> TASK TO COMPLETE: In the entries below, find the lines that contain the word "span" and copy them.

(Web page edit records)
--------------------------------------------------

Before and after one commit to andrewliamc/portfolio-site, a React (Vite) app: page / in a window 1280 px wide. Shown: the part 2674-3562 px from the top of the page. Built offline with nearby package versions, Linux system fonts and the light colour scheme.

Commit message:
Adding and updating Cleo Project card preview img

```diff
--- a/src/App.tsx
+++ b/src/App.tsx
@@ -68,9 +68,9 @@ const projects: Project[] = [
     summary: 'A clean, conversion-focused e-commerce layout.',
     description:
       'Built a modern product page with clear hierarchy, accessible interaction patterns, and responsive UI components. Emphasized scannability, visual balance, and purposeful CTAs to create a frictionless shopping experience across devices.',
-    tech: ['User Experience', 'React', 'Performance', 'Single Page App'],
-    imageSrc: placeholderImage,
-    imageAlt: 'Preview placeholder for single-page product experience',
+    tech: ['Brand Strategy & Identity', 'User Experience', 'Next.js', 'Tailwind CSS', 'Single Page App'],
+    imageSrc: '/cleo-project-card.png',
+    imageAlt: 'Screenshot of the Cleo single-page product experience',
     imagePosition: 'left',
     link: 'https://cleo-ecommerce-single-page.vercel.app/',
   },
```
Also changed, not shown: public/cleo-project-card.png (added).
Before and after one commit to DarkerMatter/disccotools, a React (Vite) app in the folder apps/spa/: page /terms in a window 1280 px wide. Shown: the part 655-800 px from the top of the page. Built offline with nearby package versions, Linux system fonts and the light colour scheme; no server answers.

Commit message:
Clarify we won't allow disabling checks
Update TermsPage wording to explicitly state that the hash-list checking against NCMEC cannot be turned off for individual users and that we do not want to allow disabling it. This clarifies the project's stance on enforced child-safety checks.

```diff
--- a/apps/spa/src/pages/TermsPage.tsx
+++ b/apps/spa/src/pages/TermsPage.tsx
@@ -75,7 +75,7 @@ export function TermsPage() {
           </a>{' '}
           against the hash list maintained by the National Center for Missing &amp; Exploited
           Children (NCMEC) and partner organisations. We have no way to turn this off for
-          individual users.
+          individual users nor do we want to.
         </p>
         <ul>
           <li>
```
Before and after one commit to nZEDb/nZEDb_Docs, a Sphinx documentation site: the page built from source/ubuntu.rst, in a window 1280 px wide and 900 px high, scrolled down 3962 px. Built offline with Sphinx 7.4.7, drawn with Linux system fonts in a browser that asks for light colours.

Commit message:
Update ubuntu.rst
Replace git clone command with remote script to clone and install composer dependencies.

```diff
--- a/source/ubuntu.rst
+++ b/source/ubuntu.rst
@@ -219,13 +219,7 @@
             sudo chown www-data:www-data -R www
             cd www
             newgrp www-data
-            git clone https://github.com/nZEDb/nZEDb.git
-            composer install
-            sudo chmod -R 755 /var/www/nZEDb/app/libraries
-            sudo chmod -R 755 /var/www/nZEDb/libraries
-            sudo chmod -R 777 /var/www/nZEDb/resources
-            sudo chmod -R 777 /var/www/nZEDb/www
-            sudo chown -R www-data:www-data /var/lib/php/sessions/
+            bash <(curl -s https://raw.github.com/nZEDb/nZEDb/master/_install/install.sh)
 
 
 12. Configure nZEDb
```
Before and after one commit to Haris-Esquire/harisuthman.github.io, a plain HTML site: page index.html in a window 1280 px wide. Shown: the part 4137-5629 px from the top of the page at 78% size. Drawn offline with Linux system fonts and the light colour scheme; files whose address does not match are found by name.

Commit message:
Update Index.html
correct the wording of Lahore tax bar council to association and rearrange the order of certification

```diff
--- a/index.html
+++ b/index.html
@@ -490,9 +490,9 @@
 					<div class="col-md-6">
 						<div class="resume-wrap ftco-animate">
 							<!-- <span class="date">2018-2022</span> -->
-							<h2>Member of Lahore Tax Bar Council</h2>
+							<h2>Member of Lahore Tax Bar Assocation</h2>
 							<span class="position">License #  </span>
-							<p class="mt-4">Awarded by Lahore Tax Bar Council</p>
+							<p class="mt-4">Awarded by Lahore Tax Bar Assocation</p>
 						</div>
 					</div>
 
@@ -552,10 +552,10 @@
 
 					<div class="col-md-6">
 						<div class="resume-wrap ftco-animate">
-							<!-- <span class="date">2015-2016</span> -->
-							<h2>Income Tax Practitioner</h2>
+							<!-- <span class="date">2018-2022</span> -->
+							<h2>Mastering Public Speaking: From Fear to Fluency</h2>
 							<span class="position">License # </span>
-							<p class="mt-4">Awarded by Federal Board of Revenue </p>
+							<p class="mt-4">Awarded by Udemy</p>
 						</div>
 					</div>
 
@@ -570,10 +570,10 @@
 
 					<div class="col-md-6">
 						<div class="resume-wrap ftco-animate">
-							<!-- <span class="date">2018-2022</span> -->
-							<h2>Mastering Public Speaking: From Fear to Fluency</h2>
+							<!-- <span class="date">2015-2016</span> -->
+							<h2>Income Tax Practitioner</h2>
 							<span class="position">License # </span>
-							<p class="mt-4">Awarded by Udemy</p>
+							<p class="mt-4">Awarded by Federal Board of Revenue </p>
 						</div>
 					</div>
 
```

--------------------------------------------------

> EXPECTED OUTPUT:
 							<!-- <span class="date">2018-2022</span> -->
 							<span class="position">License #  </span>
-							<!-- <span class="date">2015-2016</span> -->
+							<!-- <span class="date">2018-2022</span> -->
 							<span class="position">License # </span>
-							<!-- <span class="date">2018-2022</span> -->
+							<!-- <span class="date">2015-2016</span> -->
 							<span class="position">License # </span>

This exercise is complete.